“We may brave human laws, but we cannot resist natural ones.”
― Jules Verne, 20,000 Leagues Under the Sea
Presenting his fifth exhibition at Josh Lilley, Benedetto Pietromarchi stages an encounter of other-worldliness, filled with uncanny creatures that emerge at the thresholds of imagination. Crafting sci-fi-esque, anthropomorphic beings from the raw, earthly material of clay; Pietromarchi draws an unwavering line between our desire for autocracy and hegemony, and our inherent tie to nature. Set amongst the wild, intrepid expanses of the sea, Pietromarchi’s cast of gods and monsters contend with nature’s fiercest force and take the viewer into a space of the deep unknown, or unknowable.
A story in two parts, Pietromarchi charts an evolution, examining both the origins and the consequences of human intervention in nature. On one hand, we see octopus and jellyfish – the most cerebral and ancient sea creatures, attached to disembodied vase-like vessels laid dormant on the sea bed. However, just as with Captain Nemo’s first encounter at the ocean floor, these animals, like their flora counter-parts, do not “ask their hosts for sustenance, just a point of purchase” owing their existence only to the “water that sustains and nourishes them”. Perched atop these foreign objects, Pietromarchi sets a scene of first contact, placing the sway of power still in the hands of nature, over its mechanical interloper. In these diametric energies of organic and defunct matter, Pietromarchi also echoes the cycles of life and death, suggesting the presence of sacredity. In 1960, French oceanographer, filmmaker and author Jacques Cousteau described a shipwreck as a site where the “mixture of life and death is mysterious, even religious. There is the same sense of peace and mood that you feel on entering a cathedral.” It is this evocation which resonates through Pietromarchi’s work, reflecting on the unresolved and contradictory relationship between nature, humanity and the divine.
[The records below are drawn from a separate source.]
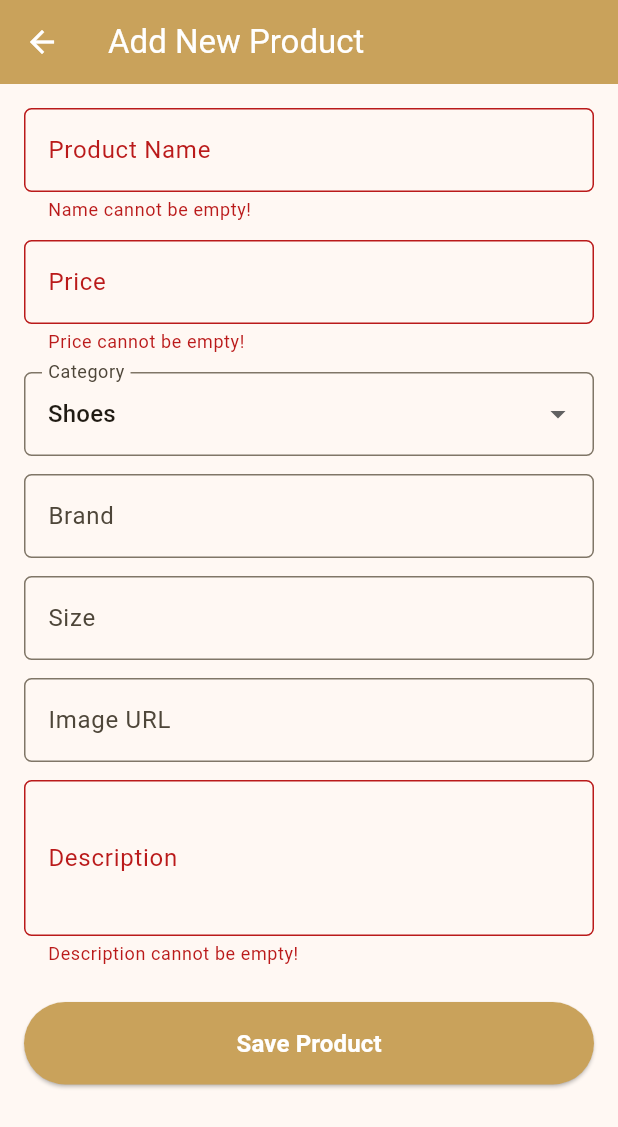
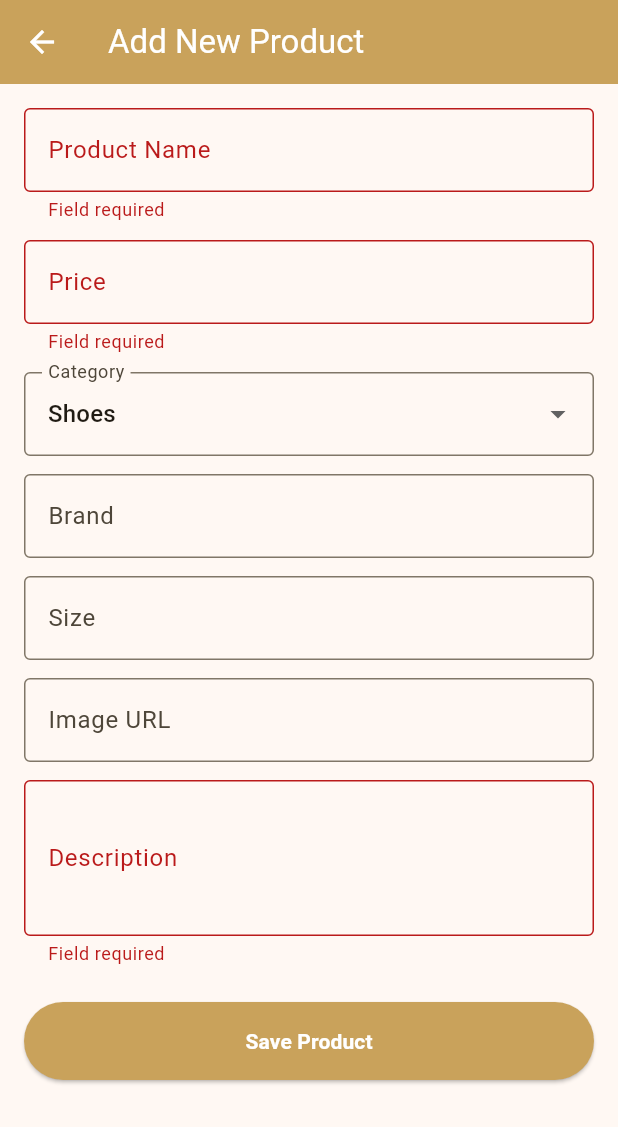
Before and after one commit to PBP-B02-2025/PAS_B02, a Flutter app: the ProductFormPage screen opened directly, after a tap on "Save Product", on a phone screen of 412 x 824 dp. Shown: the top 1127 px of the screen. Run offline on Flutter 3.47's test engine with Material 3 defaults, Android fonts, the phone set to English and light mode, and no system bars; our stand-ins replace shared_preferences; missing offline and left inert: pbp_django_auth; accounts and stored records are empty; network calls fail.

Commit message:
pls aman pls

```diff
--- a/lib/shop/models/product.dart
+++ b/lib/shop/models/product.dart
@@ -3,11 +3,12 @@ class Product {
   final String name;
   final int price;
   final String size;
-  final String? brand; // Bisa null karena di Django null=True
+  final String? brand;
   final String description;
   final String category;
   final String thumbnail;
   final bool isFeatured;
+  final String owner; // Tambahkan field ini
 
   Product({
     required this.id,
@@ -19,23 +20,23 @@ class Product {
     required this.category,
     required this.thumbnail,
     required this.isFeatured,
+    required this.owner, // Tambahkan di constructor
   });
 
-  // Factory untuk mengubah JSON dari Django menjadi Object Dart
   factory Product.fromJson(Map<String, dynamic> json) {
     return Product(
       id: json['id'].toString(),
-      name: json['name'],
-      // Konversi aman ke int, baik datanya string maupun number
-      price: int.parse(json['price'].toString().split('.')[0]), // Ambil angka sebelum koma jika ada desimal
-      size: json['size'],
+      name: json['name'] ?? "",
+      price: int.parse(json['price'].toString().split('.')[0]),
+      size: json['size'] ?? "",
       brand: json['brand'],
-      description: json['description'],
-      category: json['category'],
+      description: json['description'] ?? "",
+      category: json['category'] ?? "",
       thumbnail: (json['thumbnail'] != null && json['thumbnail'] != '')
           ? json['thumbnail']
           : 'https://via.placeholder.com/150',
       isFeatured: json['is_featured'] ?? false,
+      owner: json['owner'] ?? "Unknown", // Ambil data owner dari JSON
     );
   }
 }
--- a/lib/shop/screen/product_form.dart
+++ b/lib/shop/screen/product_form.dart
@@ -1,41 +1,62 @@
 import 'dart:convert';
+import 'package:flutter/foundation.dart' show kIsWeb;
 import 'package:flutter/material.dart';
 import 'package:pbp_django_auth/pbp_django_auth.dart';
 import 'package:provider/provider.dart';
 import 'package:ballistic/shop/screen/shop.dart';
+import 'package:ballistic/shop/models/product.dart';
 
 class ProductFormPage extends StatefulWidget {
-  const ProductFormPage({super.key});
+  final Product? product; // Jika null = Add, jika ada = Edit
+
+  const ProductFormPage({super.key, this.product});
 
   @override
+  // PERBAIKAN: Nama di sini harus sama dengan nama kelas State di bawah
   State<ProductFormPage> createState() => _ProductFormPageState();
 }
 
+// PERBAIKAN: Mengganti _ProductFlowPageState menjadi _ProductFormPageState
 class _ProductFormPageState extends State<ProductFormPage> {
   final _formKey = GlobalKey<FormState>();
 
-  // Variabel untuk menyimpan input user
-  String _name = "";
-  int _price = 0;
-  String _description = "";
-  String _category = "Shoes"; // Default Value
-  String _size = "";
-  String _brand = "";
-  String _thumbnail = "";
+  // Inisialisasi variabel form
+  late String _name;
+  late int _price;
+  late String _description;
+  late String _category;
+  late String _size;
+  late String _brand;
+  late String _thumbnail;
 
-  // Warna tema (Gold)
   final Color ballisticGold = const Color(0xFFC9A25B);
+  List<String> categories = ['Shoes', 'Shirt', 'Water Bottle', 'Helmet'];
 
-  // Daftar Kategori (Sesuaikan dengan CATEGORY_CHOICES di Django models.py kamu)
-  List<String> categories = ['Shoes', 'Shirt', 'Water Bottle', 'Helmet'];
+  @override
+  void initState() {
+    super.initState();
+    // Jika widget.product tidak null, isi form dengan data produk tersebut (MODE EDIT)
+    _name = widget.product?.name ?? "";
+    _price = widget.product?.price ?? 0;
+    _description = widget.product?.description ?? "";
+    _category = widget.product?.category ?? "Shoes";
+    _size = widget.product?.size ?? "";
+    _brand = widget.product?.brand ?? "";
+    _thumbnail = widget.product?.thumbnail ?? "";
+  }
+
+  String getBaseUrl() {
+    return kIsWeb ? "http://localhost:8000" : "http://10.0.2.2:8000";
+  }
 
   @override
   Widget build(BuildContext context) {
     final request = context.watch<CookieRequest>();
+    bool isEdit = widget.product != null;
 
     return Scaffold(
       appBar: AppBar(
-        title: const Text('Add New Product'),
+        title: Text(isEdit ? 'Edit Product' : 'Add New Product'),
         backgroundColor: ballisticGold,
         foregroundColor: Colors.white,
       ),
@@ -44,154 +65,94 @@ class _ProductFormPageState extends State<ProductFormPage> {
         child: SingleChildScrollView(
           padding: const EdgeInsets.all(16.0),
           child: Column(
-            crossAxisAlignment: CrossAxisAlignment.start,
             children: [
-              // --- NAMA PRODUK ---
               TextFormField(
-                decoration: InputDecoration(
-                  labelText: "Product Name",
-                  hintText: "Enter product name",
-                  border: OutlineInputBorder(borderRadius: BorderRadius.circular(5.0)),
-                ),
-                onChanged: (String? value) => setState(() => _name = value!),
-                validator: (String? value) {
-                  if (value == null || value.isEmpty) return "Name cannot be empty!";
-                  return null;
-                },
+                initialValue: _name,
+                decoration: const InputDecoration(labelText: "Product Name", border: OutlineInputBorder()),
+                onChanged: (v) => _name = v,
+                validator: (v) => (v == null || v.isEmpty) ? "Field required" : null,
               ),
               const SizedBox(height: 12),
-
-              // --- HARGA ---
               TextFormField(
-                decoration: InputDecoration(
-                  labelText: "Price",
-                  hintText: "Enter price (number only)",
-                  border: OutlineInputBorder(borderRadius: BorderRadius.circular(5.0)),
-                ),
+                initialValue: _price == 0 ? "" : _price.toString(),
+                decoration: const InputDecoration(labelText: "Price", border: OutlineInputBorder()),
                 keyboardType: TextInputType.number,
-                onChanged: (String? value) => setState(() => _price = int.tryParse(value!) ?? 0),
-                validator: (String? value) {
-                  if (value == null || value.isEmpty) return "Price cannot be empty!";
-                  if (int.tryParse(value) == null) return "Price must be a number!";
-                  return null;
-                },
+                onChanged: (v) => _price = int.tryParse(v) ?? 0,
+                validator: (v) => (v == null || v.isEmpty) ? "Field required" : null,
               ),
               const SizedBox(height: 12),
-
-              // --- KATEGORI (Dropdown) ---
               DropdownButtonFormField<String>(
-                value: _category,
-                decoration: InputDecoration(
-                  labelText: "Category",
-                  border: OutlineInputBorder(borderRadius: BorderRadius.circular(5.0)),
-                ),
-                items: categories.map((String category) {
-                  return DropdownMenuItem<String>(
-                    value: category,
-                    child: Text(category),
-                  );
-                }).toList(),
-                onChanged: (String? newValue) => setState(() => _category = newValue!),
+                value: categories.contains(_category) ? _category : categories[0],
+                decoration: const InputDecoration(labelText: "Category", border: OutlineInputBorder()),
+                items: categories.map((c) => DropdownMenuItem(value: c, child: Text(c))).toList(),
+                onChanged: (v) => setState(() => _category = v!),
               ),
               const SizedBox(height: 12),
-
-              // --- BRAND ---
               TextFormField(
-                decoration: InputDecoration(
-                  labelText: "Brand",
-                  hintText: "e.g. Adidas, Nike",
-                  border: OutlineInputBorder(borderRadius: BorderRadius.circular(5.0)),
-                ),
-                onChanged: (String? value) => setState(() => _brand = value!),
+                initialValue: _brand,
+                decoration: const InputDecoration(labelText: "Brand", border: OutlineInputBorder()),
+                onChanged: (v) => _brand = v,
               ),
               const SizedBox(height: 12),
-
-              // --- SIZE ---
               TextFormField(
-                decoration: InputDecoration(
-                  labelText: "Size",
-                  hintText: "e.g. 42, L, 500ml",
-                  border: OutlineInputBorder(borderRadius: BorderRadius.circular(5.0)),
-                ),
-                onChanged: (String? value) => setState(() => _size = value!),
+                initialValue: _size,
+                decoration: const InputDecoration(labelText: "Size", border: OutlineInputBorder()),
+                onChanged: (v) => _size = v,
               ),
               const SizedBox(height: 12),
-
-              // --- THUMBNAIL URL ---
               TextFormField(
-                decoration: InputDecoration(
-                  labelText: "Image URL",
-                  hintText: "http://example.com/image.jpg",
-                  border: OutlineInputBorder(borderRadius: BorderRadius.circular(5.0)),
-                ),
-                onChanged: (String? value) => setState(() => _thumbnail = value!),
+                initialValue: _thumbnail,
+                decoration: const InputDecoration(labelText: "Image URL", border: OutlineInputBorder()),
+                onChanged: (v) => _thumbnail = v,
               ),
               const SizedBox(height: 12),
-
-              // --- DESKRIPSI ---
               TextFormField(
-                decoration: InputDecoration(
-                  labelText: "Description",
-                  hintText: "Product description...",
-                  border: OutlineInputBorder(borderRadius: BorderRadius.circular(5.0)),
-                ),
+                initialValue: _description,
                 maxLines: 3,
-                onChanged: (String? value) => setState(() => _description = value!),
-                validator: (String? value) {
-                  if (value == null || value.isEmpty) return "Description cannot be empty!";
-                  return null;
-                },
+                decoration: const InputDecoration(labelText: "Description", border: OutlineInputBorder()),
+                onChanged: (v) => _description = v,
+                validator: (v) => (v == null || v.isEmpty) ? "Field required" : null,
               ),
               const SizedBox(height: 24),
-
-              // --- TOMBOL SAVE ---
               SizedBox(
                 width: double.infinity,
                 child: ElevatedButton(
-                  style: ElevatedButton.styleFrom(
-                    backgroundColor: ballisticGold,
-                    padding: const EdgeInsets.symmetric(vertical: 16),
-                  ),
+                  style: ElevatedButton.styleFrom(backgroundColor: ballisticGold, padding: const EdgeInsets.symmetric(vertical: 16)),
                   onPressed: () async {
                     if (_formKey.currentState!.validate()) {
-                      // URL Endpoint (Ganti 127.0.0.1 dengan 10.0.2.2 jika pakai Emulator)
-                      // Karena ini POST request authentication, kita pakai package pbp_django_auth
-                      final response = await request.post(
-                        "http://127.0.0.1:8000/shop/add-product-ajax/",
-                        {
+                      // Tentukan URL: Jika edit gunakan ID produk, jika add gunakan endpoint create
+                      final String url = isEdit
+                        ? "${getBaseUrl()}/shop/api/edit/${widget.product!.id}/"
+                        : "${getBaseUrl()}/shop/api/create/";
+
+                      final response = await request.postJson(
+                        url,
+                        jsonEncode(<String, dynamic>{
                           'name': _name,
-                          'price': _price.toString(),
+                          'price': _price,
                           'description': _description,
                           'category': _category,
                           'brand': _brand,
                           'size': _size,
                           'thumbnail': _thumbnail,
-                          'is_featured': 'false',
-                        }
+                        }),
                       );
 
                       if (context.mounted) {
                         if (response['status'] == 'success') {
-                          ScaffoldMessenger.of(context).showSnackBar(
-                            const SnackBar(content: Text("Produk berhasil disimpan!")),
-                          );
-                          // Kembali ke halaman Shop dan refresh
-                          Navigator.pushReplacement(
+                          ScaffoldMessenger.of(context).showSnackBar(SnackBar(content: Text(isEdit ? "Update sukses!" : "Simpan sukses!")));
+                          Navigator.pushAndRemoveUntil(
                             context,
                             MaterialPageRoute(builder: (context) => const ShopPage()),
+                            (route) => false
                           );
                         } else {
-                          ScaffoldMessenger.of(context).showSnackBar(
-                            SnackBar(content: Text("Gagal: ${response['message']}")),
-                          );
+                          ScaffoldMessenger.of(context).showSnackBar(SnackBar(content: Text("Gagal: ${response['message']}")));
                         }
                       }
                     }
                   },
-                  child: const Text(
-                    "Save Product",
-                    style: TextStyle(color: Colors.white, fontSize: 16, fontWeight: FontWeight.bold),
-                  ),
+                  child: Text(isEdit ? "Update Product" : "Save Product", style: const TextStyle(color: Colors.white, fontWeight: FontWeight.bold)),
                 ),
               ),
             ],
--- a/pubspec.yaml
+++ b/pubspec.yaml
@@ -37,6 +37,7 @@ dependencies:
   provider: ^6.1.5+1
   pbp_django_auth: ^0.4.0
   shared_preferences: ^2.5.4
+  intl: ^0.20.2
 
 dev_dependencies:
   flutter_test:
```
Also changed, not shown: lib/screens/menu.dart (+24 -8 lines), lib/shop/screen/product_detail.dart (added, +246 -0 lines), lib/shop/screen/shop.dart (+134 -108 lines), pubspec.lock.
As time elapses, we see new creatures emerge, this time taking on a simian form. A reminder of our own ancestral roots, these monkey-like beings ride the waves, as Neptune in the stories of antiquity. Their agile, rambunctious bodies belie their primitive instincts, as they flail and flounder amidst the spray. Across their faces, a strange mix of irreverence and anguish, petrified in their argil state. Although suspended in playful oblivion, we are reminded of the legend of Faust, a pact whereby the price of sovereignty over nature is a perpetual suffering.
Through a unique interplay between material and matter, Pietromarchi conjures a dystopic realm that epitomises both the precarity and the power of nature. As one walks amongst the fragile, and yet vigorous sculptures, we are reminded of this paradox; our drive for control, but ultimate subservience to the earth. And as the world wages battles of wildfires and water, it is a story not far from anyone’s mind.
Benedetto Pietromarchi (b. 1972, Rome, Italy) lives and works in Rome. Pietromarchi studied at the Accademia delle Belle Arti de Carrara, Italy in 1998. Previous solo exhibitions include Heaven on Mars, Galeria Christopher Paschall, Bogota, Colombia, 2014; Slosh, Josh Lilley, London, 2013; and Carrozza, Flora Fairbairn Projects, London, 2007. Selected group exhibitions include Kaleidoscope, Saatchi Gallery, London, 2019; ITaliens, Italian Embassy, Berlin, 2013; A Change of Heart, The University of Leicester’s Sculpture Garden, 2013, A Broken Fall, Josh Lilley, London, 2009 and A Heart of Glass, Shoreditch Town Hall, London, 2008. Pietromarchi completed the Owner’s Cabin Residency, July 2015, and was awarded the Kenneth Armitage Foundation Fellowship, 2009–2011.